## [Stored records]

■ ■ ■ ■ ■

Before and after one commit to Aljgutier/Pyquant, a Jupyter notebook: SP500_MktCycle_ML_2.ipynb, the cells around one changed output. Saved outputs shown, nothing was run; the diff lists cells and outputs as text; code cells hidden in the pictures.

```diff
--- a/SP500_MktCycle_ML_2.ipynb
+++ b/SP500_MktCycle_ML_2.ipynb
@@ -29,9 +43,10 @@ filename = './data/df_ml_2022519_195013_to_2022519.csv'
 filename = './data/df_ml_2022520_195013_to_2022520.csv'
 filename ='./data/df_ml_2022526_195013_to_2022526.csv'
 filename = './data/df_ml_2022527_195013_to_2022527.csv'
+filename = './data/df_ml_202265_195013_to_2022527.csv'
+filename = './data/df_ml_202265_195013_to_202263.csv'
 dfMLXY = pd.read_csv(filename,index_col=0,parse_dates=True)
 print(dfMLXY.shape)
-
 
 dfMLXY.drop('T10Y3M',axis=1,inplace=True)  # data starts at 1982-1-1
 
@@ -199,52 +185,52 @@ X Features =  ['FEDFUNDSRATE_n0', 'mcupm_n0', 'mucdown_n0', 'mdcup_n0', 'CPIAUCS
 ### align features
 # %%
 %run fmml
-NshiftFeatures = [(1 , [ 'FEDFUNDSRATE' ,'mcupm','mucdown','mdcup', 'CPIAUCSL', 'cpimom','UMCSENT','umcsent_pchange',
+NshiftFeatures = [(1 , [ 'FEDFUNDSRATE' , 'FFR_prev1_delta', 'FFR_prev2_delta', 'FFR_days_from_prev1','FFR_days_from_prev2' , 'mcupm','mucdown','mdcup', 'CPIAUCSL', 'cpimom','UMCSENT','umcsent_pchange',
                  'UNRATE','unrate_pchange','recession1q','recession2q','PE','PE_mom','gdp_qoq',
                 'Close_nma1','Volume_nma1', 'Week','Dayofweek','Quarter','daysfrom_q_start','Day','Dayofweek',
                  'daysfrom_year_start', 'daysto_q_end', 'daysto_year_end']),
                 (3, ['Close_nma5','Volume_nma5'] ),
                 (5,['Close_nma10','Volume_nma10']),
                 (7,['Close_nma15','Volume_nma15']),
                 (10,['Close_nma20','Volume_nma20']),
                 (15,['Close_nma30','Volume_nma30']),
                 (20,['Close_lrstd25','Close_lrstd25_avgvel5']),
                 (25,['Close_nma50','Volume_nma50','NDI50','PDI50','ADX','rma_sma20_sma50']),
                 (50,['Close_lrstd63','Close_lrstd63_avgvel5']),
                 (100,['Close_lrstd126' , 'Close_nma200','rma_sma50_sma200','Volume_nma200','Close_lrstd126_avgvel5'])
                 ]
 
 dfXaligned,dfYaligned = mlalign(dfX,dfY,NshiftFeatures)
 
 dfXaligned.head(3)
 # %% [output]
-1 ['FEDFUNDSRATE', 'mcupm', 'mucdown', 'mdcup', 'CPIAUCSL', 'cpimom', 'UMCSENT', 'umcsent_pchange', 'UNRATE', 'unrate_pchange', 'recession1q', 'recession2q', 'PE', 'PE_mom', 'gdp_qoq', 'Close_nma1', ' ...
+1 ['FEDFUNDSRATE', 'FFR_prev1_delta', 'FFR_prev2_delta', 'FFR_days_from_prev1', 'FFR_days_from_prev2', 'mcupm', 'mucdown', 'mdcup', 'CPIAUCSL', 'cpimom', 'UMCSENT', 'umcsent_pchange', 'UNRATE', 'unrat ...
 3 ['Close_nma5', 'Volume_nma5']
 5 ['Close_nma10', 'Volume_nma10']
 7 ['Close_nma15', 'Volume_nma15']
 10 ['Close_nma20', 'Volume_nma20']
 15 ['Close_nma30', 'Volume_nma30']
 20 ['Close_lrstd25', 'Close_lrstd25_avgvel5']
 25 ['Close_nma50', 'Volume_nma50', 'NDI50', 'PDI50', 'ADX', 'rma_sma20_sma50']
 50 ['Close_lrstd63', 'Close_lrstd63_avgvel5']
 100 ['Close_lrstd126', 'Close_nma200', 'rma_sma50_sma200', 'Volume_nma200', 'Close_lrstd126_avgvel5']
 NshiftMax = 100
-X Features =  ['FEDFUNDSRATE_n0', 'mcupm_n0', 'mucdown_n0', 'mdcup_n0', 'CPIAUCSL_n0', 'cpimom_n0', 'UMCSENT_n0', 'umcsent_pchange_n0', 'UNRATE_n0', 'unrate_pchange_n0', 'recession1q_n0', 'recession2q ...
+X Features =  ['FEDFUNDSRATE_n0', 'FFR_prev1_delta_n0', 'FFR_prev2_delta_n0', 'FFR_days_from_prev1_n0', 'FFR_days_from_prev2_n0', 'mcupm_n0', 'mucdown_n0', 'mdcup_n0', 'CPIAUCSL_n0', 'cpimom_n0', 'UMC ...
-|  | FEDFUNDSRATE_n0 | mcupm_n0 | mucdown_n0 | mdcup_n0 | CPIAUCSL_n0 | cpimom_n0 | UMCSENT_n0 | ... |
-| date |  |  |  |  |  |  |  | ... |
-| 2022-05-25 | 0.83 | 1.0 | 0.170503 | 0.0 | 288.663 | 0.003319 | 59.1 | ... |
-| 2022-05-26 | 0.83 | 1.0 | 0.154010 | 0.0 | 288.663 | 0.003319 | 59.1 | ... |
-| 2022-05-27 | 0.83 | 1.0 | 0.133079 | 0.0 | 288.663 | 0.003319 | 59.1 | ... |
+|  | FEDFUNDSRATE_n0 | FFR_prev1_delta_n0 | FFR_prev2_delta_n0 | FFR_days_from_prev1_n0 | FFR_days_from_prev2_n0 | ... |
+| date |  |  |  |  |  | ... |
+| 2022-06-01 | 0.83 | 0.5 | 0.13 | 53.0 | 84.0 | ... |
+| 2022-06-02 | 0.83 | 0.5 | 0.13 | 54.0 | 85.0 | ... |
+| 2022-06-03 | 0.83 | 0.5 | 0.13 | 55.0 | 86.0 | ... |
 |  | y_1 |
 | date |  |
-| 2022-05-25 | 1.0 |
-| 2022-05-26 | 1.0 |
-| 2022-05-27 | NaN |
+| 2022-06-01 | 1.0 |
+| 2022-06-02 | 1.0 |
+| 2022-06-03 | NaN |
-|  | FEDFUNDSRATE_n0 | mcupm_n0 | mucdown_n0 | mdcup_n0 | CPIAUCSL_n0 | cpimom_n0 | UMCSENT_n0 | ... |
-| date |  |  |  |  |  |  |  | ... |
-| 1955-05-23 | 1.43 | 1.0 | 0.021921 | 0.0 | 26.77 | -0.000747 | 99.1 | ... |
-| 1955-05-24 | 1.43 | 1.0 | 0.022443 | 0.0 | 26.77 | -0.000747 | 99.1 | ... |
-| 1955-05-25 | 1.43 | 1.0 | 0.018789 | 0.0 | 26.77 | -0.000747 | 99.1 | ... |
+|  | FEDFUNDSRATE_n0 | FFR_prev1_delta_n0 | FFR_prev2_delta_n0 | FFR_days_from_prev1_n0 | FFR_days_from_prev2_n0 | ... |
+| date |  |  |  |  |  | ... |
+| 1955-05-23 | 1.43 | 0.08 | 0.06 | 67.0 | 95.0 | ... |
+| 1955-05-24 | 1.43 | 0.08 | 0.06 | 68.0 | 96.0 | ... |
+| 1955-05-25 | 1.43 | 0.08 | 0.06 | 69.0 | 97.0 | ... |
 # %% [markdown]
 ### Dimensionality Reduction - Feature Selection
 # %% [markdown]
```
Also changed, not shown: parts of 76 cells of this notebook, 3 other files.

■ ■ ■ ■ ■

Please retype all of the lines above exactly as they stand.

Before and after one commit to Aljgutier/Pyquant, a Jupyter notebook: SP500_MktCycle_ML_2.ipynb, the cells around one changed output. Saved outputs shown, nothing was run; the diff lists cells and outputs as text; code cells hidden in the pictures.

```diff
--- a/SP500_MktCycle_ML_2.ipynb
+++ b/SP500_MktCycle_ML_2.ipynb
@@ -29,9 +43,10 @@ filename = './data/df_ml_2022519_195013_to_2022519.csv'
 filename = './data/df_ml_2022520_195013_to_2022520.csv'
 filename ='./data/df_ml_2022526_195013_to_2022526.csv'
 filename = './data/df_ml_2022527_195013_to_2022527.csv'
+filename = './data/df_ml_202265_195013_to_2022527.csv'
+filename = './data/df_ml_202265_195013_to_202263.csv'
 dfMLXY = pd.read_csv(filename,index_col=0,parse_dates=True)
 print(dfMLXY.shape)
-
 
 dfMLXY.drop('T10Y3M',axis=1,inplace=True)  # data starts at 1982-1-1
 
@@ -199,52 +185,52 @@ X Features =  ['FEDFUNDSRATE_n0', 'mcupm_n0', 'mucdown_n0', 'mdcup_n0', 'CPIAUCS
 ### align features
 # %%
 %run fmml
-NshiftFeatures = [(1 , [ 'FEDFUNDSRATE' ,'mcupm','mucdown','mdcup', 'CPIAUCSL', 'cpimom','UMCSENT','umcsent_pchange',
+NshiftFeatures = [(1 , [ 'FEDFUNDSRATE' , 'FFR_prev1_delta', 'FFR_prev2_delta', 'FFR_days_from_prev1','FFR_days_from_prev2' , 'mcupm','mucdown','mdcup', 'CPIAUCSL', 'cpimom','UMCSENT','umcsent_pchange',
                  'UNRATE','unrate_pchange','recession1q','recession2q','PE','PE_mom','gdp_qoq',
                 'Close_nma1','Volume_nma1', 'Week','Dayofweek','Quarter','daysfrom_q_start','Day','Dayofweek',
                  'daysfrom_year_start', 'daysto_q_end', 'daysto_year_end']),
                 (3, ['Close_nma5','Volume_nma5'] ),
                 (5,['Close_nma10','Volume_nma10']),
                 (7,['Close_nma15','Volume_nma15']),
                 (10,['Close_nma20','Volume_nma20']),
                 (15,['Close_nma30','Volume_nma30']),
                 (20,['Close_lrstd25','Close_lrstd25_avgvel5']),
                 (25,['Close_nma50','Volume_nma50','NDI50','PDI50','ADX','rma_sma20_sma50']),
                 (50,['Close_lrstd63','Close_lrstd63_avgvel5']),
                 (100,['Close_lrstd126' , 'Close_nma200','rma_sma50_sma200','Volume_nma200','Close_lrstd126_avgvel5'])
                 ]
 
 dfXaligned,dfYaligned = mlalign(dfX,dfY,NshiftFeatures)
 
 dfXaligned.head(3)
 # %% [output]
-1 ['FEDFUNDSRATE', 'mcupm', 'mucdown', 'mdcup', 'CPIAUCSL', 'cpimom', 'UMCSENT', 'umcsent_pchange', 'UNRATE', 'unrate_pchange', 'recession1q', 'recession2q', 'PE', 'PE_mom', 'gdp_qoq', 'Close_nma1', ' ...
+1 ['FEDFUNDSRATE', 'FFR_prev1_delta', 'FFR_prev2_delta', 'FFR_days_from_prev1', 'FFR_days_from_prev2', 'mcupm', 'mucdown', 'mdcup', 'CPIAUCSL', 'cpimom', 'UMCSENT', 'umcsent_pchange', 'UNRATE', 'unrat ...
 3 ['Close_nma5', 'Volume_nma5']
 5 ['Close_nma10', 'Volume_nma10']
 7 ['Close_nma15', 'Volume_nma15']
 10 ['Close_nma20', 'Volume_nma20']
 15 ['Close_nma30', 'Volume_nma30']
 20 ['Close_lrstd25', 'Close_lrstd25_avgvel5']
 25 ['Close_nma50', 'Volume_nma50', 'NDI50', 'PDI50', 'ADX', 'rma_sma20_sma50']
 50 ['Close_lrstd63', 'Close_lrstd63_avgvel5']
 100 ['Close_lrstd126', 'Close_nma200', 'rma_sma50_sma200', 'Volume_nma200', 'Close_lrstd126_avgvel5']
 NshiftMax = 100
-X Features =  ['FEDFUNDSRATE_n0', 'mcupm_n0', 'mucdown_n0', 'mdcup_n0', 'CPIAUCSL_n0', 'cpimom_n0', 'UMCSENT_n0', 'umcsent_pchange_n0', 'UNRATE_n0', 'unrate_pchange_n0', 'recession1q_n0', 'recession2q ...
+X Features =  ['FEDFUNDSRATE_n0', 'FFR_prev1_delta_n0', 'FFR_prev2_delta_n0', 'FFR_days_from_prev1_n0', 'FFR_days_from_prev2_n0', 'mcupm_n0', 'mucdown_n0', 'mdcup_n0', 'CPIAUCSL_n0', 'cpimom_n0', 'UMC ...
-|  | FEDFUNDSRATE_n0 | mcupm_n0 | mucdown_n0 | mdcup_n0 | CPIAUCSL_n0 | cpimom_n0 | UMCSENT_n0 | ... |
-| date |  |  |  |  |  |  |  | ... |
-| 2022-05-25 | 0.83 | 1.0 | 0.170503 | 0.0 | 288.663 | 0.003319 | 59.1 | ... |
-| 2022-05-26 | 0.83 | 1.0 | 0.154010 | 0.0 | 288.663 | 0.003319 | 59.1 | ... |
-| 2022-05-27 | 0.83 | 1.0 | 0.133079 | 0.0 | 288.663 | 0.003319 | 59.1 | ... |
+|  | FEDFUNDSRATE_n0 | FFR_prev1_delta_n0 | FFR_prev2_delta_n0 | FFR_days_from_prev1_n0 | FFR_days_from_prev2_n0 | ... |
+| date |  |  |  |  |  | ... |
+| 2022-06-01 | 0.83 | 0.5 | 0.13 | 53.0 | 84.0 | ... |
+| 2022-06-02 | 0.83 | 0.5 | 0.13 | 54.0 | 85.0 | ... |
+| 2022-06-03 | 0.83 | 0.5 | 0.13 | 55.0 | 86.0 | ... |
 |  | y_1 |
 | date |  |
-| 2022-05-25 | 1.0 |
-| 2022-05-26 | 1.0 |
-| 2022-05-27 | NaN |
+| 2022-06-01 | 1.0 |
+| 2022-06-02 | 1.0 |
+| 2022-06-03 | NaN |
-|  | FEDFUNDSRATE_n0 | mcupm_n0 | mucdown_n0 | mdcup_n0 | CPIAUCSL_n0 | cpimom_n0 | UMCSENT_n0 | ... |
-| date |  |  |  |  |  |  |  | ... |
-| 1955-05-23 | 1.43 | 1.0 | 0.021921 | 0.0 | 26.77 | -0.000747 | 99.1 | ... |
-| 1955-05-24 | 1.43 | 1.0 | 0.022443 | 0.0 | 26.77 | -0.000747 | 99.1 | ... |
-| 1955-05-25 | 1.43 | 1.0 | 0.018789 | 0.0 | 26.77 | -0.000747 | 99.1 | ... |
+|  | FEDFUNDSRATE_n0 | FFR_prev1_delta_n0 | FFR_prev2_delta_n0 | FFR_days_from_prev1_n0 | FFR_days_from_prev2_n0 | ... |
+| date |  |  |  |  |  | ... |
+| 1955-05-23 | 1.43 | 0.08 | 0.06 | 67.0 | 95.0 | ... |
+| 1955-05-24 | 1.43 | 0.08 | 0.06 | 68.0 | 96.0 | ... |
+| 1955-05-25 | 1.43 | 0.08 | 0.06 | 69.0 | 97.0 | ... |
 # %% [markdown]
 ### Dimensionality Reduction - Feature Selection
 # %% [markdown]
```
Also changed, not shown: parts of 76 cells of this notebook, 3 other files.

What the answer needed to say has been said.